In 1227AD, Jerpoint Abbey was subject to a visitation from England, and due to "lax practices" removed from the jurisdiction of Baltinglass, and transferred as a daughter-house to Fountains Abbey in Yorkshire. Records show that by 1228AD, there were 36 monks and 50 lay brothers living in the abbey.

In 1540AD, Jerpoint Abbey was dissolved, and the properties granted to James Butler, Earl of Ormond. The buildings fell into disrepair, and the site was finally transferred to the Office of Public Works in 1880AD.

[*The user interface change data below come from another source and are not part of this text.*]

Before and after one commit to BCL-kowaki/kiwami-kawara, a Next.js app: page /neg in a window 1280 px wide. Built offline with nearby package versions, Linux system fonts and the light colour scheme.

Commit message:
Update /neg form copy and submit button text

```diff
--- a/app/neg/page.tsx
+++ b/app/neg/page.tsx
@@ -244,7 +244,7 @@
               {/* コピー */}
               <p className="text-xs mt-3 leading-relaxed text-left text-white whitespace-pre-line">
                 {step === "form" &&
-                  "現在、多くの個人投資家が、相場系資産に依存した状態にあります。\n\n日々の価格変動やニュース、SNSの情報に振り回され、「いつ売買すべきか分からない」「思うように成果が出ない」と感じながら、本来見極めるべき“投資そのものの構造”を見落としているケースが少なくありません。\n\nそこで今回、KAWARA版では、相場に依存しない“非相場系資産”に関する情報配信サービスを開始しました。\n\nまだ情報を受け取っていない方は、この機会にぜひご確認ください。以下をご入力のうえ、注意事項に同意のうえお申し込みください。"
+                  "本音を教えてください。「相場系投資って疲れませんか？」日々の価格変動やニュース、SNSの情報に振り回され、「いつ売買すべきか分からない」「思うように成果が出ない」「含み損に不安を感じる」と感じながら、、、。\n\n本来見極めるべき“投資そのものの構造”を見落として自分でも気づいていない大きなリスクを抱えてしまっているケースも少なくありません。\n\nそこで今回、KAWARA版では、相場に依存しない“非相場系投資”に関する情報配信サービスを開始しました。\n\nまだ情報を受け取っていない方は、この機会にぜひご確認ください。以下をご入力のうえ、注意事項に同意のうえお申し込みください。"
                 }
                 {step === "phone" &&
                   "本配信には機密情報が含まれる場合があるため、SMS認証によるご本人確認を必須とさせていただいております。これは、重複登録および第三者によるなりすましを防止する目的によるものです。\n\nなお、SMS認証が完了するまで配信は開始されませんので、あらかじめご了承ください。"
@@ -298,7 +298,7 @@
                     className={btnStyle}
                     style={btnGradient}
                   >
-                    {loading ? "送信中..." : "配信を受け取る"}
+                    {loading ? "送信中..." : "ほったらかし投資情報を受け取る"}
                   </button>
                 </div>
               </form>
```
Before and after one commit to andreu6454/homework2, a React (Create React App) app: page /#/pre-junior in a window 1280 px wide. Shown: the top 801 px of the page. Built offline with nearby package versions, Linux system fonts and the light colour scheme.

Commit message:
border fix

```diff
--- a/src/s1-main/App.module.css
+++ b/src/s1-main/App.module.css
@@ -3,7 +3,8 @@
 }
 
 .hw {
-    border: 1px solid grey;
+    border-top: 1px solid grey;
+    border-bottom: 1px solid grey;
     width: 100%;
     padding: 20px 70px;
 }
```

Today, Jerpoint Abbey consists of reasonably extensive ruins, with some particularly striking features - such as the surviving segment of the 15th Century sculptured cloister arcade, notable for its fine carvings. Additionally, the abbey's 15th Century square tower survives in good condition, along with its two transept wings. The transept chapels also contain some exceptional 13th to 16th Century tomb sculptures.